King Of The Hill, "Sleight Of Hank" (Screenshot: Dailymotion)

Most animated shows, even those about supposedly ordinary suburban families and schoolkids, allow themselves to play fast and loose with reality, especially when reality is inconvenient for a joke. Characters on The Simpsons and South Park routinely violate the laws of physics, and no one bats an eyelash. After all, they’re cartoon characters. Why the hell not let them do whatever they want?

But Fox’s long-running domestic comedy King Of The Hill took a decidedly different approach. Series creators Mike Judge and Greg Daniels wanted the adventures of Texas propane salesman Hank Hill to be as realistic as possible. Never mind that the title characters of Judge’s previous series, Beavis And Butt-Head, survived any number of ordeals that would kill a human being. King Of The Hill even had a list of very specific rules for its animators to follow in order to keep the show consistent from scene to scene and episode to episode.

Advertisement

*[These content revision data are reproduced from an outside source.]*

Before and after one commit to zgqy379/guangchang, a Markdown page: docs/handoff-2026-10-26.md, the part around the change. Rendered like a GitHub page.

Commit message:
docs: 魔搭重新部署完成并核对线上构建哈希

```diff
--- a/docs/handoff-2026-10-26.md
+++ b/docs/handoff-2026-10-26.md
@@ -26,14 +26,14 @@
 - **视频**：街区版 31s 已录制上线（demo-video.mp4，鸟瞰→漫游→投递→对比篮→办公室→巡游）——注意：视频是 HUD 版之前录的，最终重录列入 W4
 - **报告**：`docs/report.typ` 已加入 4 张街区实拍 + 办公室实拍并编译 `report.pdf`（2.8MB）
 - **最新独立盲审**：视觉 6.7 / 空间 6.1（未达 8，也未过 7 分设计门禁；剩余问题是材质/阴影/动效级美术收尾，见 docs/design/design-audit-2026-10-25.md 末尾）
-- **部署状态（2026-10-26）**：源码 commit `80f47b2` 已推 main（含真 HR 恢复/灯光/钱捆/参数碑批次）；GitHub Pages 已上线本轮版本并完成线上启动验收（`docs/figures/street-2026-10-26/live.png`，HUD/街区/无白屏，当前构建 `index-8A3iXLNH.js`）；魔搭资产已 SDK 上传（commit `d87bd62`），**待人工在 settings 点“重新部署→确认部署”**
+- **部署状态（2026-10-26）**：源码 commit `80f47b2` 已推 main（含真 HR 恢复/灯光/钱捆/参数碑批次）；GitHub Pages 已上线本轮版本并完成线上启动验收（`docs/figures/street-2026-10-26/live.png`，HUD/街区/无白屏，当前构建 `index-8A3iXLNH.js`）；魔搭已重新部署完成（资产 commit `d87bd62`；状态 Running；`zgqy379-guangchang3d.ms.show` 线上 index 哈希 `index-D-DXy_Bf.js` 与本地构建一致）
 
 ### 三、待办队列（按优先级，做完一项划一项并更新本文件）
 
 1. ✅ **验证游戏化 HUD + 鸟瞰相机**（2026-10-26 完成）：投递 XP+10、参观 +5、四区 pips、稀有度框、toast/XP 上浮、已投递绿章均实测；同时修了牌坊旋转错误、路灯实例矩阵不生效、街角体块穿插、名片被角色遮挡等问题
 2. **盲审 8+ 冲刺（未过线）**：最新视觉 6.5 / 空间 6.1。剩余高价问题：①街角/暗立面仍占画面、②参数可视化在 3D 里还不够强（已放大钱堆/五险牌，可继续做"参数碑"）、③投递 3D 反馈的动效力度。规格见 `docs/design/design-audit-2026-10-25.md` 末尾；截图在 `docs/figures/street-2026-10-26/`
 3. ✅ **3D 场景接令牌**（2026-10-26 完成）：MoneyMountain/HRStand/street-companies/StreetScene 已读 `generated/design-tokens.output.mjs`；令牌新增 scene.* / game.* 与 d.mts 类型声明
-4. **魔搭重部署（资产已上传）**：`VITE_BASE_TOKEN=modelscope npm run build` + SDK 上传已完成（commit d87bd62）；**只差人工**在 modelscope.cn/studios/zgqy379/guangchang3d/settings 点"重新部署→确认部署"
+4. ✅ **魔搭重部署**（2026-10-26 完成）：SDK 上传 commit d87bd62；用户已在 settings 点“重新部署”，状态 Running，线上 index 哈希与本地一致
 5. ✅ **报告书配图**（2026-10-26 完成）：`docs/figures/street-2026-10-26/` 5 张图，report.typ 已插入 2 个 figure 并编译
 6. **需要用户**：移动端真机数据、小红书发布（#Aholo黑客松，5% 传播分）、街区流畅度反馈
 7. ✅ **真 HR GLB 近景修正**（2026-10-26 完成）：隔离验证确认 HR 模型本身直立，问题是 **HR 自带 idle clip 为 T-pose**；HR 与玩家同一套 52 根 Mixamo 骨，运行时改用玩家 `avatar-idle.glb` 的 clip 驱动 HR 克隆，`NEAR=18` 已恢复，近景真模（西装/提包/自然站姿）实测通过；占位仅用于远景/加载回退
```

Perhaps the single best illustration of King’s commitment to realism is the third season episode, “Sleight Of Hank,” from February 16, 1999. In this installment, Hank is dragged to a surprise party for neighbor Nancy Gribble at a magic-themed restaurant sublimely named Abracapasta. Ever the pragmatist, Hank distrusts magicians because their acts are based on lies, but he nevertheless becomes obsessed with figuring out how a magician called The Astounding Herrera performs a particular trick. A post by Imgur user holycow81 shows how King Of The Hill goes well out of its way to depict Herrera as an actual, working magician who uses the same misdirection and sleight-of-hand fakery as anyone in his profession would. Using screenshots from the episode, holycow81 is able to demonstrate how these illusions work, from a simple card trick to levitation. There is even an explanation of the very trick that drove Hank to the brink of madness. Those who proceed should know that all kinds of trade secrets are herein divulged.